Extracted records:
********
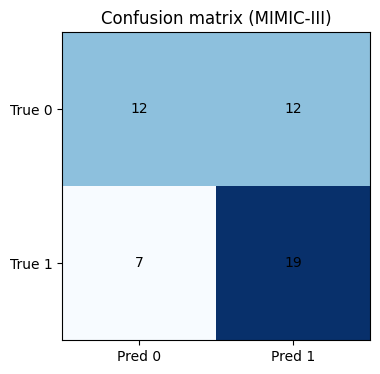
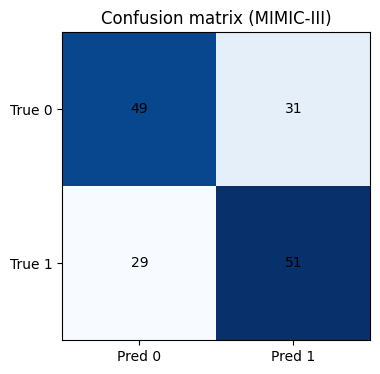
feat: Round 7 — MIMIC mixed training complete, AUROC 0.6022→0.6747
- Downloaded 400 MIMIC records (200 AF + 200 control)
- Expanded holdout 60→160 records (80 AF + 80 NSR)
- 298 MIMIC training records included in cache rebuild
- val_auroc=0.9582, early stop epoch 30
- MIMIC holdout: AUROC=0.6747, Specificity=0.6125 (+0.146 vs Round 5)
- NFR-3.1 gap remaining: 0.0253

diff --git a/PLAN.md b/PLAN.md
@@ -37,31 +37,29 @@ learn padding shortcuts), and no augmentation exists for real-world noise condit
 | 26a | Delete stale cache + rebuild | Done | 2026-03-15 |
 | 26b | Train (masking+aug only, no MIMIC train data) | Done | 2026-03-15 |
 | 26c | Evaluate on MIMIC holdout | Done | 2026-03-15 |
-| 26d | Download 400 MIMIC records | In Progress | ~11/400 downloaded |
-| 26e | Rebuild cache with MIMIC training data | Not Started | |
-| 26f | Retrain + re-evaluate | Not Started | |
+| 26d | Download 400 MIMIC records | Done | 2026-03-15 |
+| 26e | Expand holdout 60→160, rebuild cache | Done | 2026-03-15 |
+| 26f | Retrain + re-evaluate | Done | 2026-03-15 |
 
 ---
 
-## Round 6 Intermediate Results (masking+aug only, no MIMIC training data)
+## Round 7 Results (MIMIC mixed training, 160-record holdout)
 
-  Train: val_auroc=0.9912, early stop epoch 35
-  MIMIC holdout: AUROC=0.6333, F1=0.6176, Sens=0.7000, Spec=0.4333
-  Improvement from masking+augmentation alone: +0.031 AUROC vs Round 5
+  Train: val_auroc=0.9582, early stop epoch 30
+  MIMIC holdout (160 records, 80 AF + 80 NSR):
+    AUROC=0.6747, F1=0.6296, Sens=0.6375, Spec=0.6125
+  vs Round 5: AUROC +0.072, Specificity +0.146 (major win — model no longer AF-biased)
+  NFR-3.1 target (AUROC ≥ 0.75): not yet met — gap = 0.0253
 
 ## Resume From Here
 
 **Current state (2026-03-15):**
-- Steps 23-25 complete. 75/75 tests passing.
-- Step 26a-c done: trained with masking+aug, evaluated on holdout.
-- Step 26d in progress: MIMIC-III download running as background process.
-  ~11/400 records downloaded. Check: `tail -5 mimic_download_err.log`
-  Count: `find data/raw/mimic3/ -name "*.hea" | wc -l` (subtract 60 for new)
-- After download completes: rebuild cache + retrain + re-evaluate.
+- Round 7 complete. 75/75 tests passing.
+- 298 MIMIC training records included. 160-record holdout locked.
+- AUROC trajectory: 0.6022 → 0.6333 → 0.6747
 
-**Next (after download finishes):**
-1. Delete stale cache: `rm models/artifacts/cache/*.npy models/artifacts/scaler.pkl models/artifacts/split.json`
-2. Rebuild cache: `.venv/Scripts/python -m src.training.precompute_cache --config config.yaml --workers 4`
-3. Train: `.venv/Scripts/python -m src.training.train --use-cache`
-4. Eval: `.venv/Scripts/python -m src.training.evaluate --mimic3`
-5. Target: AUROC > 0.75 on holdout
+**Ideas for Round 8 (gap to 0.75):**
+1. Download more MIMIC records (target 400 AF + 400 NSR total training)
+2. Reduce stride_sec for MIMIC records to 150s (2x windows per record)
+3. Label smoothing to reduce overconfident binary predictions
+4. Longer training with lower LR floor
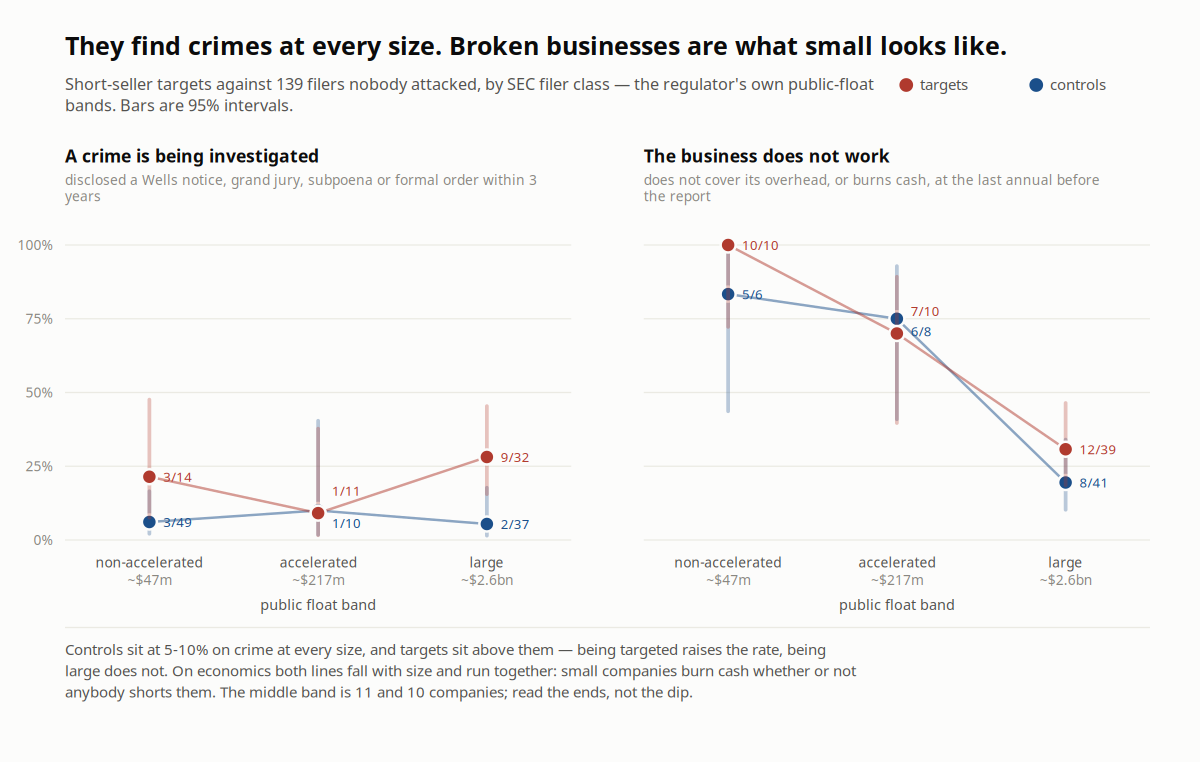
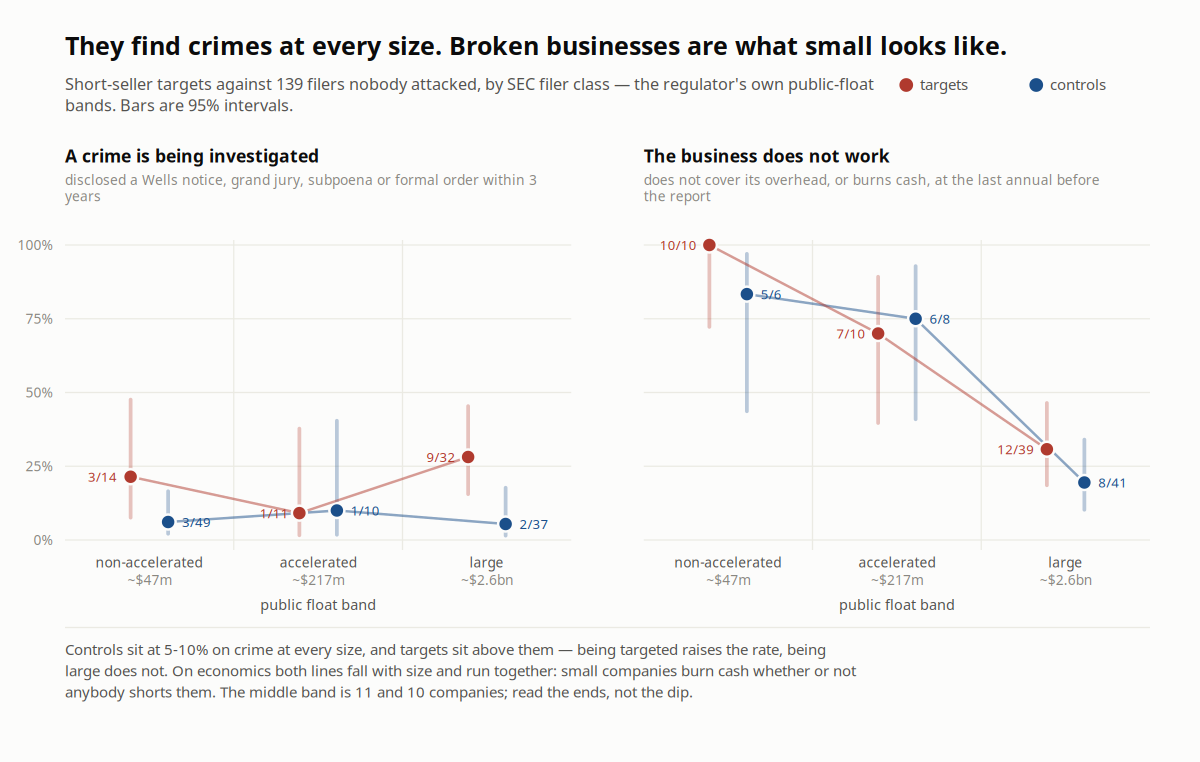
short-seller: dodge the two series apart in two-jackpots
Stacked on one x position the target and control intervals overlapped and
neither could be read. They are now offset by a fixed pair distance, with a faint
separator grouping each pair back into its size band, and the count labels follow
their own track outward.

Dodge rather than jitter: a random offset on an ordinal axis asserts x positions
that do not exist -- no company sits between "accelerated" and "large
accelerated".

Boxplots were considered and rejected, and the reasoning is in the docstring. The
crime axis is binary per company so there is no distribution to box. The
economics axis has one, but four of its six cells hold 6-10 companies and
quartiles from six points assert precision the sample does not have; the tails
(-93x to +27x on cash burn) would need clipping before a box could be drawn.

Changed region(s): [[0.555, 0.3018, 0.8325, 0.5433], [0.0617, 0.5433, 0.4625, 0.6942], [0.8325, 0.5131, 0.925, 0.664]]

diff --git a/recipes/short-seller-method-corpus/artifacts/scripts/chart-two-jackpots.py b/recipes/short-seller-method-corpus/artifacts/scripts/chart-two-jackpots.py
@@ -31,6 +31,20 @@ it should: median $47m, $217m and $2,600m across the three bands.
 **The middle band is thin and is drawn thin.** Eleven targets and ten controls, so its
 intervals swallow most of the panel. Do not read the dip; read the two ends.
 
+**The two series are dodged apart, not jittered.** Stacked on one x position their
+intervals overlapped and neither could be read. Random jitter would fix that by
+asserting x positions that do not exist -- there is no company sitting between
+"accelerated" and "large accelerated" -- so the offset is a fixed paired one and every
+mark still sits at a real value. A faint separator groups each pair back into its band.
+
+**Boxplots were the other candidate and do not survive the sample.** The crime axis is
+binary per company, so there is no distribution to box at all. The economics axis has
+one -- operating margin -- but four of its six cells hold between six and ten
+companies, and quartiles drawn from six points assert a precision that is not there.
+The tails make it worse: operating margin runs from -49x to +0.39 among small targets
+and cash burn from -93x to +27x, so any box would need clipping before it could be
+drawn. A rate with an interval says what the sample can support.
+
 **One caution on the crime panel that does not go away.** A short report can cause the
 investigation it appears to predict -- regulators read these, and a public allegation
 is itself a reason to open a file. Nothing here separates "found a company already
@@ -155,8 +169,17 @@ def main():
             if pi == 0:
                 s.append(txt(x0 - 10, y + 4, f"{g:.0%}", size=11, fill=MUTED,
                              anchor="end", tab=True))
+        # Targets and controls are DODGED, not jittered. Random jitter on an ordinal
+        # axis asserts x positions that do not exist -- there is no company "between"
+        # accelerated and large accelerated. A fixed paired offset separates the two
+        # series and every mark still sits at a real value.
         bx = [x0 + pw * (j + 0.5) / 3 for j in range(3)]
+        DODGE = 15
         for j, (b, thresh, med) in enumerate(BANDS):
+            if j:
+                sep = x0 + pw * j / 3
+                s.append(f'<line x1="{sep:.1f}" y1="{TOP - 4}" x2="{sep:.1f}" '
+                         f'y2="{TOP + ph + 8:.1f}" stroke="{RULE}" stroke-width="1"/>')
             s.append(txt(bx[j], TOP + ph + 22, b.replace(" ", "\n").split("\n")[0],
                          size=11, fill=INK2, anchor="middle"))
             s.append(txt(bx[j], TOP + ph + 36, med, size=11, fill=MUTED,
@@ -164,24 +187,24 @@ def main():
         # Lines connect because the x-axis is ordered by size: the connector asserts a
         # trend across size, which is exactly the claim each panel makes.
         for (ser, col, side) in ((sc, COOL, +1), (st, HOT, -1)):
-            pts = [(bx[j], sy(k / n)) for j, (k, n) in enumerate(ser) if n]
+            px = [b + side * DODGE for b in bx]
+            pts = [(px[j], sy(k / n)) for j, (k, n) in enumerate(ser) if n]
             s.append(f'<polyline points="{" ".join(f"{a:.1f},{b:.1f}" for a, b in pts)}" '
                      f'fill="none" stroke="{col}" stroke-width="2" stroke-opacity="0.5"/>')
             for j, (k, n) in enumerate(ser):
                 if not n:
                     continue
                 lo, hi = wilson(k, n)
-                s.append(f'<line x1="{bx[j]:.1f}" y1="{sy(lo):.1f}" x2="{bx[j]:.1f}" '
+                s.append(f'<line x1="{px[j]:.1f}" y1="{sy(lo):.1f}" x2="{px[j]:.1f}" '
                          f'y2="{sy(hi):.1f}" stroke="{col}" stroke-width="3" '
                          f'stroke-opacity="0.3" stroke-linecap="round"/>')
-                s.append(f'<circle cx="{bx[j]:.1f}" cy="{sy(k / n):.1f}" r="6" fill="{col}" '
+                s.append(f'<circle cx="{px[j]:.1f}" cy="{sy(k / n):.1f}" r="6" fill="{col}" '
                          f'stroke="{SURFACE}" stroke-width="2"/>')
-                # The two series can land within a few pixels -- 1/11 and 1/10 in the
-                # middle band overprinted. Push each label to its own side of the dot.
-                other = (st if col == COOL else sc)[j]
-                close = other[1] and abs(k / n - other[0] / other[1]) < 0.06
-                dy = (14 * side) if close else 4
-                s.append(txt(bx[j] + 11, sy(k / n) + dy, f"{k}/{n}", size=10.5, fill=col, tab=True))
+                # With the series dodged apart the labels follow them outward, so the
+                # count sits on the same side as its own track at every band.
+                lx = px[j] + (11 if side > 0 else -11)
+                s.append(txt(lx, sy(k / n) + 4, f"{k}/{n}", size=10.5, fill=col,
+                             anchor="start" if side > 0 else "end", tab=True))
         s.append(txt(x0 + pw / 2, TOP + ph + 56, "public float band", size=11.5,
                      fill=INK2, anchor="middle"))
********
__EXERCISE GOAL__
If a line in the entries above contains "mark", it counts toward the total; give only that total.

__ANSWER__
2